_WORK ITEM:_ Pick each line containing "badge" out of the records.

_EXERCISE INPUT:_
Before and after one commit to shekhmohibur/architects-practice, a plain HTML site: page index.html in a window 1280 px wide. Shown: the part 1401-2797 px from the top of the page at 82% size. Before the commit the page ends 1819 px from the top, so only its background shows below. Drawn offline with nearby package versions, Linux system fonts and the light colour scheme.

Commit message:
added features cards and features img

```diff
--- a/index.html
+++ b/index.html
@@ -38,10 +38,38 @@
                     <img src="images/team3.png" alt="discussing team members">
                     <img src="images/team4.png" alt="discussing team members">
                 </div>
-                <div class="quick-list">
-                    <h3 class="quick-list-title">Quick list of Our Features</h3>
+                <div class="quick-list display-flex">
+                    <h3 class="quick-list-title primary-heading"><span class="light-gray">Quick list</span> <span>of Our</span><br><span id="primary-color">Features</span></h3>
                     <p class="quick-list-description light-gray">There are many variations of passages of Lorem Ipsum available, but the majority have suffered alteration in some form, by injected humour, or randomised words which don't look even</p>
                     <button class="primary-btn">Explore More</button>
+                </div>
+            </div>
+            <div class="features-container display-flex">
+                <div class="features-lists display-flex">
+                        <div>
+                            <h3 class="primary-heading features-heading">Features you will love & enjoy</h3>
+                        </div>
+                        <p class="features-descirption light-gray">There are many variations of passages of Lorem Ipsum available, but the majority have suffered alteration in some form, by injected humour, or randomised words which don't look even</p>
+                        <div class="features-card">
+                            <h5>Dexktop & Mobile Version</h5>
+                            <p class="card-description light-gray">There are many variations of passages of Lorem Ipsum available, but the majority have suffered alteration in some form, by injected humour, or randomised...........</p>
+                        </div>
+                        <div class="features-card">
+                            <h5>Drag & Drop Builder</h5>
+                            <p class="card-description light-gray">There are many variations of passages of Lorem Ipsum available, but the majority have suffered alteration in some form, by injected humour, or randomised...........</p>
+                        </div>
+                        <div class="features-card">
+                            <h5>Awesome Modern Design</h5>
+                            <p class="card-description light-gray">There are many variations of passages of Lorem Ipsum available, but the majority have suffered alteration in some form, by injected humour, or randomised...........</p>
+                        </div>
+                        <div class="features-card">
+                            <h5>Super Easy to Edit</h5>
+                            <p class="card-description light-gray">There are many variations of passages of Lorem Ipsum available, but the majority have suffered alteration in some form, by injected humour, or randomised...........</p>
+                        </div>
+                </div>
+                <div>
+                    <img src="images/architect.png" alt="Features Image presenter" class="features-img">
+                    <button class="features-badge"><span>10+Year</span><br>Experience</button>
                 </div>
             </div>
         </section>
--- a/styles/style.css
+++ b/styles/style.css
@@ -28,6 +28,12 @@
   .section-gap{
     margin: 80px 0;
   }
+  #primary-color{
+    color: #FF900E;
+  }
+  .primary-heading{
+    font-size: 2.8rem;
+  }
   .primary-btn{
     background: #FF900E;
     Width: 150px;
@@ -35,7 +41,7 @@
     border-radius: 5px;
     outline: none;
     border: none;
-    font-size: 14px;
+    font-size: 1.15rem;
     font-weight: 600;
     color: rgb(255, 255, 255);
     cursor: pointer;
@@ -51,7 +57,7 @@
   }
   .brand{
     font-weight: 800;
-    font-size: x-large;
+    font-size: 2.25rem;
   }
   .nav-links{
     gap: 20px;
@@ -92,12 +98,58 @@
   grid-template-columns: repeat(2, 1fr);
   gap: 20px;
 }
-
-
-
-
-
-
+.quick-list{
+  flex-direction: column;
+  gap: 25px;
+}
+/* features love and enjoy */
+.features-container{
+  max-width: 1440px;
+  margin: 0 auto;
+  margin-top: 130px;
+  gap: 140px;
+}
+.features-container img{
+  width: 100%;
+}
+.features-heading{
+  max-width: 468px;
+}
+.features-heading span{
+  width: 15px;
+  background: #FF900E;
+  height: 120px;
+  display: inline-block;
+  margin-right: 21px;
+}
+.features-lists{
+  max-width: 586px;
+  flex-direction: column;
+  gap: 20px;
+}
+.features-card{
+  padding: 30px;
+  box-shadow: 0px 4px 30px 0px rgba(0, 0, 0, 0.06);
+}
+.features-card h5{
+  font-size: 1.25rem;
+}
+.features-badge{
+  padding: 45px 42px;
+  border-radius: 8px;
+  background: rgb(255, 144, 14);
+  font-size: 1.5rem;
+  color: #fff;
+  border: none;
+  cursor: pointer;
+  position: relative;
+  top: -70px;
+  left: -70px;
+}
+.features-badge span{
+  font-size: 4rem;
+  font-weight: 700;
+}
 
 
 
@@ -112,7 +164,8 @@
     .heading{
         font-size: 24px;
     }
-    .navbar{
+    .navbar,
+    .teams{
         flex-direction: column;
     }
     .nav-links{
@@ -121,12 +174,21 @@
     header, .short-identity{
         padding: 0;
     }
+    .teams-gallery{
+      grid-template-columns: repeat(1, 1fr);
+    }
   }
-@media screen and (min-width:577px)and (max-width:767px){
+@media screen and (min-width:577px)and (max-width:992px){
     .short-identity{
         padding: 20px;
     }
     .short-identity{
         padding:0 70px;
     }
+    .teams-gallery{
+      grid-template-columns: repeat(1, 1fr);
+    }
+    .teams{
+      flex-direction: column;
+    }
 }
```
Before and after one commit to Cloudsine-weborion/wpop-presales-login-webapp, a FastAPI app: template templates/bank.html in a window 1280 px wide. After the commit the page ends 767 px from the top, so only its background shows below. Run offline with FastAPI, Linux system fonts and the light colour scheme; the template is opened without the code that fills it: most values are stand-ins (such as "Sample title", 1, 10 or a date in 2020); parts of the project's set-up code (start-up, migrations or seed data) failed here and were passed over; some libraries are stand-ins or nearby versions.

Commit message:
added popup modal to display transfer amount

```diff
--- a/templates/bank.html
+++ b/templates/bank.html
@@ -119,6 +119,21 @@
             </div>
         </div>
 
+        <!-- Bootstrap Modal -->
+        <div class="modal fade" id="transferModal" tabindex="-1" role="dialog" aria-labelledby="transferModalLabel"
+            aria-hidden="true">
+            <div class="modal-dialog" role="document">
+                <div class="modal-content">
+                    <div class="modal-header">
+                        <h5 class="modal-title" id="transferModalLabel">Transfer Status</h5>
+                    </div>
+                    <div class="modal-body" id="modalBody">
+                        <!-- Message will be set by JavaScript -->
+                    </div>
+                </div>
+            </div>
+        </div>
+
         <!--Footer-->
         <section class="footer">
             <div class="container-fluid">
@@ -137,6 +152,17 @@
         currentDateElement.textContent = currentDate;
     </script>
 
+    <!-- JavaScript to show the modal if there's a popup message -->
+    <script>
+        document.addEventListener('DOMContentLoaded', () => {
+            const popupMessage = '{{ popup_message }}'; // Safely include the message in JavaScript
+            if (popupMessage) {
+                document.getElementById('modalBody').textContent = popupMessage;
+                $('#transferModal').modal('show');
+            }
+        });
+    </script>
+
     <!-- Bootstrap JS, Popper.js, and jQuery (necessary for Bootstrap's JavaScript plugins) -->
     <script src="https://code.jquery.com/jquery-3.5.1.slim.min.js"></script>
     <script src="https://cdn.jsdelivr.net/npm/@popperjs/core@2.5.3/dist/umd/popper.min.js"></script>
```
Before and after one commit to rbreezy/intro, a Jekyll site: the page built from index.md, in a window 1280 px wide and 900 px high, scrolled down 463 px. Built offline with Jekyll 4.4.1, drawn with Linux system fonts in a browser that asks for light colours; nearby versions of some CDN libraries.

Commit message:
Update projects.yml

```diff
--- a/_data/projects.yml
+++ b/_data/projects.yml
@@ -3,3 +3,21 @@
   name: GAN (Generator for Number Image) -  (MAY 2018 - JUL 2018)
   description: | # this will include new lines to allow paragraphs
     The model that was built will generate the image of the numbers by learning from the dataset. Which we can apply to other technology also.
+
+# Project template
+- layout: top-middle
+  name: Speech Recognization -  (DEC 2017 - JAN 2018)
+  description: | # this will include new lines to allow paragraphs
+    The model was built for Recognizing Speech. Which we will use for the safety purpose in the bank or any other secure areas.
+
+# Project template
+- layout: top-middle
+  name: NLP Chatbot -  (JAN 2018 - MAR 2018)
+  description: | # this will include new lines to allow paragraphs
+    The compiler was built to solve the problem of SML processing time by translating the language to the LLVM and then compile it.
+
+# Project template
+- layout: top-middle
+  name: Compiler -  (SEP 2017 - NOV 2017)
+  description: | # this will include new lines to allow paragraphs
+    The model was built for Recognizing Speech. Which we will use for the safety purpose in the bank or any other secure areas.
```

_RESPONSE BELOW:_
+                    <button class="features-badge"><span>10+Year</span><br>Experience</button>
+.features-badge{
+.features-badge span{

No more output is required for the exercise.